> _EXERCISE DESCRIPTION_
Repeat the lines of the data exactly and exclude any picture among them.

> _DATASET EXCERPTS_
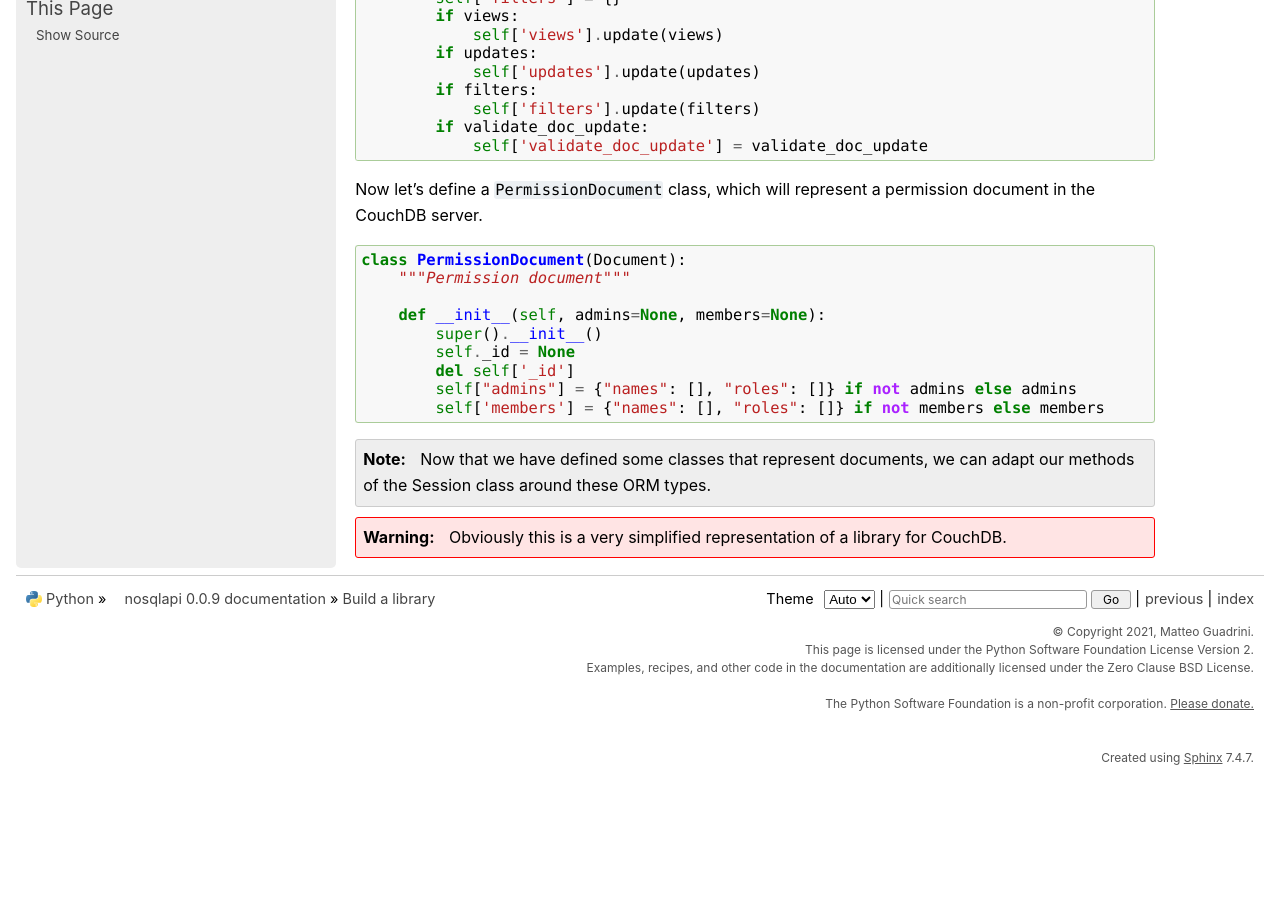
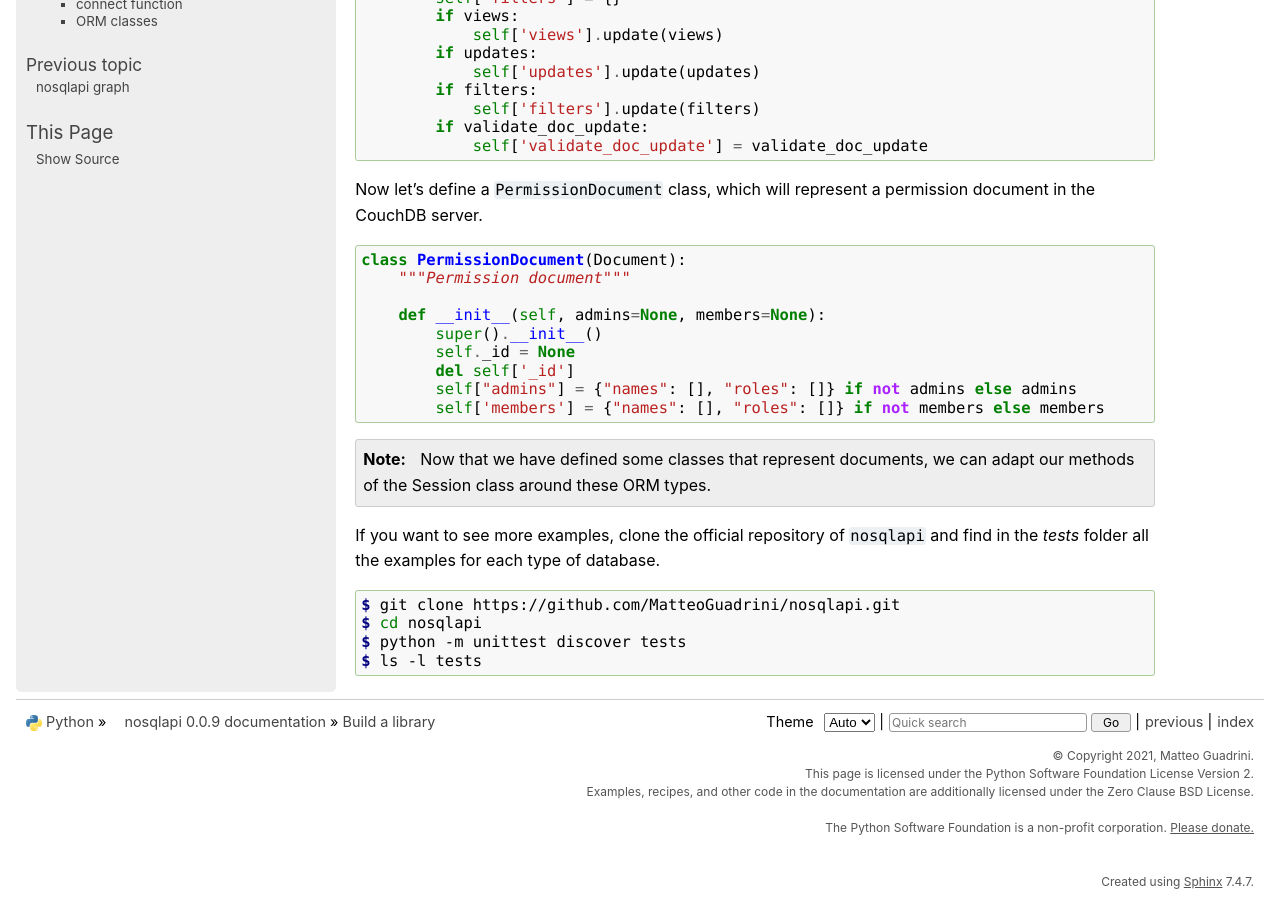
Before and after one commit to MatteoGuadrini/nosqlapi, a Sphinx documentation site: the page built from docs/source/build.rst, in a window 1280 px wide and 900 px high, scrolled down 11654 px. Built offline with Sphinx 7.4.7, drawn with Linux system fonts in a browser that asks for light colours; before the commit the page ends 12430 px from its top, so only the background shows below that.

Commit message:
More examples

```diff
--- a/docs/source/build.rst
+++ b/docs/source/build.rst
@@ -648,5 +648,11 @@ Now let's define a ``PermissionDocument`` class, which will represent a permissi
 .. note::
     Now that we have defined some classes that represent documents, we can adapt our methods of the Session class around these ORM types.
 
-.. warning::
-    Obviously this is a very simplified representation of a library for CouchDB.
+If you want to see more examples, clone the official repository of ``nosqlapi`` and find in the *tests* folder all the examples for each type of database.
+
+.. code-block:: console
+
+    $ git clone https://github.com/MatteoGuadrini/nosqlapi.git
+    $ cd nosqlapi
+    $ python -m unittest discover tests
+    $ ls -l tests
```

> _EXPECTED ANSWER_
Before and after one commit to MatteoGuadrini/nosqlapi, a Sphinx documentation site: the page built from docs/source/build.rst, in a window 1280 px wide and 900 px high, scrolled down 11654 px. Built offline with Sphinx 7.4.7, drawn with Linux system fonts in a browser that asks for light colours; before the commit the page ends 12430 px from its top, so only the background shows below that.

Commit message:
More examples

```diff
--- a/docs/source/build.rst
+++ b/docs/source/build.rst
@@ -648,5 +648,11 @@ Now let's define a ``PermissionDocument`` class, which will represent a permissi
 .. note::
     Now that we have defined some classes that represent documents, we can adapt our methods of the Session class around these ORM types.
 
-.. warning::
-    Obviously this is a very simplified representation of a library for CouchDB.
+If you want to see more examples, clone the official repository of ``nosqlapi`` and find in the *tests* folder all the examples for each type of database.
+
+.. code-block:: console
+
+    $ git clone https://github.com/MatteoGuadrini/nosqlapi.git
+    $ cd nosqlapi
+    $ python -m unittest discover tests
+    $ ls -l tests
```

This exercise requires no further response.